A Trifle Dead by Livia Day
Author: Livia Day
Publisher: Twelfth Planet Press
Copyright Year: 2013
Review By: Michaela Lobb
Tabitha Darling has always had a dab hand for pastry and a knack for getting into trouble. Which was fine when she was a tearaway teen, but not so useful now she’s trying to run a hipster urban cafe, invent the perfect trendy dessert, and stop feeding the many (oh so unfashionable) policemen in her life. When a dead muso is found in the flat upstairs, Tabitha does her best (honestly) not to interfere with the investigation, despite the cute Scottish blogger who keeps angling for her help. Her superpower is gossip, not solving murder mysteries, and those are totally not the same thing, right? But as that strange death turns into a string of random crimes across the city of Hobart, Tabitha cannot shake the unsettling feeling that maybe, for once, it really is ALL ABOUT HER. And maybe she’s figured out the deadly truth a trifle late….
I came across A Trifle Dead at a time when all ‘signs’ seemed to be pointing to Tasmania. So many Tasmanian-related things were cropping up everywhere in my life, finally reaching a pinnacle when my partner came home after 6 evil nightshifts in a row and demanded a break out of the city, somewhere to rest and get some fresh air.
I happened to be sitting on the couch with The Cat of the House and was just starting to read Livia Day’s culinary cosy A Trifle Dead – set where?
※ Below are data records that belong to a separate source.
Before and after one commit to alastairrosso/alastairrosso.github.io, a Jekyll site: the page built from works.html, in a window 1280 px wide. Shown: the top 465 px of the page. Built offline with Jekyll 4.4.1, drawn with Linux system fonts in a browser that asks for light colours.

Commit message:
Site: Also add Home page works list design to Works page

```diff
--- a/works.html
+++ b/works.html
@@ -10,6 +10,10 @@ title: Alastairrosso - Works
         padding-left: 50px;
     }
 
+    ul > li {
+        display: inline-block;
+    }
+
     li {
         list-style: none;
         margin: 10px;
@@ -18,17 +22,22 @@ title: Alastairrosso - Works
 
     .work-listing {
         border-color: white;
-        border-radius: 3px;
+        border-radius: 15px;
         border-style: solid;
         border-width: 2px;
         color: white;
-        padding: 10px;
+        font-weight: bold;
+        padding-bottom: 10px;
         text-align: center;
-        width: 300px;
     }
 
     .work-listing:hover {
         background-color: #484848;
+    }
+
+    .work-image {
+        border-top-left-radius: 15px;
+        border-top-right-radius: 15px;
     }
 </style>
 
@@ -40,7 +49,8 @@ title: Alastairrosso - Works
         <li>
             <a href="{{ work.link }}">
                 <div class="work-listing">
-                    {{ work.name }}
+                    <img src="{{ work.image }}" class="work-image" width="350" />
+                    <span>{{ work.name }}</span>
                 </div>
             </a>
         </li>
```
Hobart, of course.
30 pages into the colourful, vibrant world of the main character, Tabitha Darling, I was hooked and the trip to Tassie was booked!
I found it impossible not to love A Trifle Dead. It was such fun to read that about half way through I felt trepidation that it was all too good to be true and that the author was going to me hideously let me down by a fatal plot flaw or a too-predictable ending. But it never happened!!
Oh the joy of a novel that keeps up the humour AND the plot all the way to the very end.
Livia Day is the pen name of Tansy Rayner Roberts, created to distinguish Tansy’s new crime works from her successful, award winning fantasy novels (which have now also gone onto my “must read” list).
Tabitha Darling is the central heroine in Livia Day’s “Café La Femme” series of which A Trifle Dead is the first novel. Tabitha is also a self-proclaimed nosy, vintage loving, chef whose eatery, Café La Femme attracts a mixed assortment of characters through its staff, customers and the other tenants of the building who live on the floors above. And police….lots and lots of police frequent the cafe, all determined to keep an eye on Tabitha as a mark of respect and friendship to her father, a former Hobart policeman who has retired to the mainland with a new wife.
Odd things are happing in Tabitha’s orbit (which doesn’t really surprise anyone who knows her) starting with the discovery of a body in one of the upstairs flats above the Café and Tabitha is determined to find out what is going on. Partly because Bishop (the very hot cop that Tabitha refuses to have a crush on) wants her to stay out of it and partly because as previously mentioned, Tabitha is A Nosy Person. Encouragement to investigate also comes from a new to Hobart, yummy accented, young Scotsman who is keen to stay at her side in search of ideas for his blog.
By joining Tabitha in her sleuthing, the reader is introduced to her very unique view of life and of Hobart. We also get to befriend her inner and outer circles of friends and acquaintances. My life feels richer for having met through Tabitha a grandmotherly figure who makes a living turning meringue into porn.
The plot is solid, the humour delightful, the food descriptions hunger inducing – there is so much to enjoy in A Trifle Dead that I am going to shut up and let you get cracking reading it.
PS: The second Café La Femme novel, Drowned Vanilla is hot off the presses and available now.
PPS: Livia Day agreed to let me interview her for Sisters in Crime while I was visiting Hobart and although she came as Tansy Rayner Roberts it worked out really well! The interview will be available on the Sisters in Crime website next week.